Happy re-opening of the government. After being shut down for 35 days – the longest in U.S. history – the craft beverage industry will be playing catch up for a while. Today's post is focused on the TTB's role in craft, the impact of the TTB shutdown and how to streamline the process of securing meaningful (and available) product names that help tell your brand's story.
The TTB (Alcohol and Tobacco Tax and Trade Bureau) has many responsibilities that directly impact craft, including approving various applications for permits, formulas and certificates of label approval (COLAs) that must be in place for craft beverage producers to legally run their operations. During the shutdown, businesses could fill out and submit the proper paperwork, but the forms weren't being processed: they were queued in the order received, only to be processed by the office starting this week. Of course, the government was still accepting electronic payments and returns for federal excise taxes during the shutdown, but that's another email…
) has many responsibilities that directly impact craft, including approving various applications for permits, formulas and certificates of label approval (COLAs) that must be in place for craft beverage producers to legally run their operations. During the shutdown, businesses could fill out and submit the proper paperwork, but the forms weren't being processed: they were queued in the order received, only to be processed by the office starting this week. Of course, the government was still accepting electronic payments and returns for federal excise taxes during the shutdown, but that's another email…
The government can be very strict with what can and can't be written on a label, and every label requires TTB approval before use. The shutdown, as you might imagine, created a backlog of COLA and other applications/registrations. For larger craft beverage producers, this likely caused little if any issue, because labels for core or established products rarely change. But for smaller producers that rely on a steady innovation pipeline to stay top-of-mind with local customers, a month lag may seem like an eternity. What's true for label approval is also relevant to formula approval: imagine a seasonal or timely beverage waiting to be okayed as shelf life and stability clocks tick away. Or business permits for your new production facility…your lenders or contractors didn't give you a "pass" during the shutdown, so the timing of your opening may be at risk. However you look at it, the 35-day shutdown, plus the looming threat of a repeat, levied a giant blow to the industry.
Thanks for the motivational speech, coach! If that's where we ended this week's email you would have no disagreement here – not very encouraging for craft. But the team at Market Your Craft saw this as an opportunity to pool all the resources we use to help clients with beverage naming prior to TTB COLA application. We believe that a thoughtful beverage naming strategy goes miles towards helping businesses like yours engage with customers in a meaningful, profitable way.
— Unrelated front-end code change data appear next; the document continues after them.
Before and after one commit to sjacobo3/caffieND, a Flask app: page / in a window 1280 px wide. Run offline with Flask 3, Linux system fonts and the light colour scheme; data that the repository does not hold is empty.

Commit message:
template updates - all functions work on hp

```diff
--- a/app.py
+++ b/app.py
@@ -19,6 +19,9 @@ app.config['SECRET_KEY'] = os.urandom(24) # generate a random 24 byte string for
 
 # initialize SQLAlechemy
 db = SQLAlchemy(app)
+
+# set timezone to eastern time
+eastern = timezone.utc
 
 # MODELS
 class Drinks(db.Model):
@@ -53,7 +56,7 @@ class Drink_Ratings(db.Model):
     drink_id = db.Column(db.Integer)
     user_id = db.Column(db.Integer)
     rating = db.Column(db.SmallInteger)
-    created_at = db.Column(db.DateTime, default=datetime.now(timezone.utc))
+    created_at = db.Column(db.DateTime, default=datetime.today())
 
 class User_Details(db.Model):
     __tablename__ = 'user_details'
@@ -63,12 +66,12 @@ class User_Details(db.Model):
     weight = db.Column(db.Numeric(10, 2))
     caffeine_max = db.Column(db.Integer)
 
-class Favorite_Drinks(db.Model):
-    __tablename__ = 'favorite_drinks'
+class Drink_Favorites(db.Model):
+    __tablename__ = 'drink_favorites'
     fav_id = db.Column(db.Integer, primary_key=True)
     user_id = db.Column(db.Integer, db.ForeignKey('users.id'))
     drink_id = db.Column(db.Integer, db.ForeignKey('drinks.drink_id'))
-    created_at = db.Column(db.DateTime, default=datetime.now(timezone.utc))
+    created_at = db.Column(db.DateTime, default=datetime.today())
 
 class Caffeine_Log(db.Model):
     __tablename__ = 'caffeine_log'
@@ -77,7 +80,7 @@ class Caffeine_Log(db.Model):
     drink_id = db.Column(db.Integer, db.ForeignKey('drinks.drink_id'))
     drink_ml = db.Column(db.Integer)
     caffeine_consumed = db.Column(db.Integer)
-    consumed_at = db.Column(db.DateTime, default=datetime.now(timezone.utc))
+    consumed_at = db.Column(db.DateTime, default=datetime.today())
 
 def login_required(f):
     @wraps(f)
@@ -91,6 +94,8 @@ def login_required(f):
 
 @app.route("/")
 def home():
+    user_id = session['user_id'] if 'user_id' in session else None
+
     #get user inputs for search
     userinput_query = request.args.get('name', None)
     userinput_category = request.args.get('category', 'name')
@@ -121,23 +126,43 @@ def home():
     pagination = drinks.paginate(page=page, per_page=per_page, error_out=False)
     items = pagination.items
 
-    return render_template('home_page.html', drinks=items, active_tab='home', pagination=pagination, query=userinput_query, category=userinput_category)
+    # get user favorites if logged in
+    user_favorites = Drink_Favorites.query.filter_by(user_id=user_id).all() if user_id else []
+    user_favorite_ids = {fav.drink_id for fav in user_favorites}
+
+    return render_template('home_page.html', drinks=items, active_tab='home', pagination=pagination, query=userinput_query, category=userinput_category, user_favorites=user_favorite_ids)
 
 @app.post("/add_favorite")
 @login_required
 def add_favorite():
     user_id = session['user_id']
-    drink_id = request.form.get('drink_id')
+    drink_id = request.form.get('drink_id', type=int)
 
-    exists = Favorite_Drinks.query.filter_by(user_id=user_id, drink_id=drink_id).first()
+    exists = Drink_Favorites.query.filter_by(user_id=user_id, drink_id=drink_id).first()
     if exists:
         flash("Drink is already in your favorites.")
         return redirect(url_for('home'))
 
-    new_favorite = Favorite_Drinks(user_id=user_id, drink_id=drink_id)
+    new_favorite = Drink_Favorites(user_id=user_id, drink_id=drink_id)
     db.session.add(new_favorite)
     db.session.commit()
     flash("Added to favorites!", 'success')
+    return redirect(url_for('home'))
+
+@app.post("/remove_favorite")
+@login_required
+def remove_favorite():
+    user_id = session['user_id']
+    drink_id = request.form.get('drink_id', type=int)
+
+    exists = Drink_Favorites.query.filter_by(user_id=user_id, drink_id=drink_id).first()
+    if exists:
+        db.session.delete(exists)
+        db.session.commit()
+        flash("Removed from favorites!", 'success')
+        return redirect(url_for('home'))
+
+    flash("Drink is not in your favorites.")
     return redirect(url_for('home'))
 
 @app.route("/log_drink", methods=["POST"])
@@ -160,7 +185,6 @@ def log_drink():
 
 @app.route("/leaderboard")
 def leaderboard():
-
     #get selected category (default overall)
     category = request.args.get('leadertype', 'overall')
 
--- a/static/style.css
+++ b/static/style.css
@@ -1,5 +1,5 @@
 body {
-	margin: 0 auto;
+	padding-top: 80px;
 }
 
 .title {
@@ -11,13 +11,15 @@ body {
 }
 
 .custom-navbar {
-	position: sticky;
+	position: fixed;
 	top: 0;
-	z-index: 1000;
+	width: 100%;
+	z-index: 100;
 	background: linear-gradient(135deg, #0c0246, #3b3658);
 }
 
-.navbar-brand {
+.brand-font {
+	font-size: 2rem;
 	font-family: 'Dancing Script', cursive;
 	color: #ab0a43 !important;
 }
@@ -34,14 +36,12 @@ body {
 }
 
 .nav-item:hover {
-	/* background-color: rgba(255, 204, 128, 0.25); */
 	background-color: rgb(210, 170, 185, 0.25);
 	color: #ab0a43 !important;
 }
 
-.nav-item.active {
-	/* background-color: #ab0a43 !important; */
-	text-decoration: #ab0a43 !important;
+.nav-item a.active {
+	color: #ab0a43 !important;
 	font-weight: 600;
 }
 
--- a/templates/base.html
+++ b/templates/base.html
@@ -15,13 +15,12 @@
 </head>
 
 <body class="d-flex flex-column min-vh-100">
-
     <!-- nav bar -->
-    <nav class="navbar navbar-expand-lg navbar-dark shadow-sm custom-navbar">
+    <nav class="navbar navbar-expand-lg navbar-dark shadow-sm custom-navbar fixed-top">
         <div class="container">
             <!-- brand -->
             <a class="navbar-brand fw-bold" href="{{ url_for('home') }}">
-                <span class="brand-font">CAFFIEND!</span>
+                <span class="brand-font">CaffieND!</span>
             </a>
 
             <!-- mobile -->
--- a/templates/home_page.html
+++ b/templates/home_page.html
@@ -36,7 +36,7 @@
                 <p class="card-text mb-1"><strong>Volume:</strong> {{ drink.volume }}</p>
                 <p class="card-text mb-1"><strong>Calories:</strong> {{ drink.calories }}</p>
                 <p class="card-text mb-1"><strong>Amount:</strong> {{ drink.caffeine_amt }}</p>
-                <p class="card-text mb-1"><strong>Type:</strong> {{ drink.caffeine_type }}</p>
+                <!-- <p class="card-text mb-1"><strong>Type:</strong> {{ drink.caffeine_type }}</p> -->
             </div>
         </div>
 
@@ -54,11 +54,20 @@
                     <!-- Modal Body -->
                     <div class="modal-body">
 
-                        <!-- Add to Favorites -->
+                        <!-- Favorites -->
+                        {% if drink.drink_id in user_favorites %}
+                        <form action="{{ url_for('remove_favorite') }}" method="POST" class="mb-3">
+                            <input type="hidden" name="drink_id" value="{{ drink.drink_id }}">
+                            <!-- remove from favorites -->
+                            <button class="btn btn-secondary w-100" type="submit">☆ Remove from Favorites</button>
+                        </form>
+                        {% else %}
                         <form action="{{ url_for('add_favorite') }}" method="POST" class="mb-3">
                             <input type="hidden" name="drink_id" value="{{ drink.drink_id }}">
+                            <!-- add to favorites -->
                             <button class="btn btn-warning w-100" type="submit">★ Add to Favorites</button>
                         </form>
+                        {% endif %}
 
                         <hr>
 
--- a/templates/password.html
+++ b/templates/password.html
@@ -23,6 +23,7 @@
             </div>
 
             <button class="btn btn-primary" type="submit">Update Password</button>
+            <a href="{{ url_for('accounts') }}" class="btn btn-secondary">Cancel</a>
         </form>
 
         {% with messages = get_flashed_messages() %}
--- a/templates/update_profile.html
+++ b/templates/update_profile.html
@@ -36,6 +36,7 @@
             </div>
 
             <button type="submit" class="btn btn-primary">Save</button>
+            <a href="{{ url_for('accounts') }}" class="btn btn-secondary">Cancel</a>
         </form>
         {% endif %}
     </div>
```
When introducing a new craft beverage, naming plays a vital role in how that beverage is received, interpreted and eventually embraced by the customer. However, it's rare nowadays to find a producer that tries to label according to a "family" naming convention, or a central theme that supports a greater brand story. The old adage, "the whole is greater than the sum of its parts," comes into play here, because it's proven that an integrated approach to marketing your craft will yield greater results than disparate efforts and disjointed messages. Not trying to be preachy, but we feel that having a content marketing strategy in place will help brands like yours scale and thrive. When every touchpoint with the customer is consistent, deliberate and controlled, very little room is left for confusion. And while we all know that customers build brands (not businesses, as consumer packaged goods industries once banked on), it's our job to give them the hints and cues needed to help them form their opinion on what your brand stands for and why they should care.
So here is the list we came up with. It's not exhaustive by any means, but it should help your team avoid many pitfalls and setbacks caused by a crowded beverage market, further complicated by government shutdown events. Ask yourself, does your proposed beverage name:
The TTB has online resources to help determine whether a name is available for a particular class of use. We like to also search industry forums and databases for any existing use, including:
- Craft Beer: Rate Beer, Untappd
- Craft Wine: Wine Spectator, Wine-Searcher.com
- Craft Spirits: Whisky.com, Straightbourbon.com, Whisky Magazine
- Non-alcoholic: try a major retailer first, like Whole Foods/Amazon.com
As always, it's best to seek legal or outside counsel when working with government agencies. Hopefully this helps shortcut the process towards a successful submission!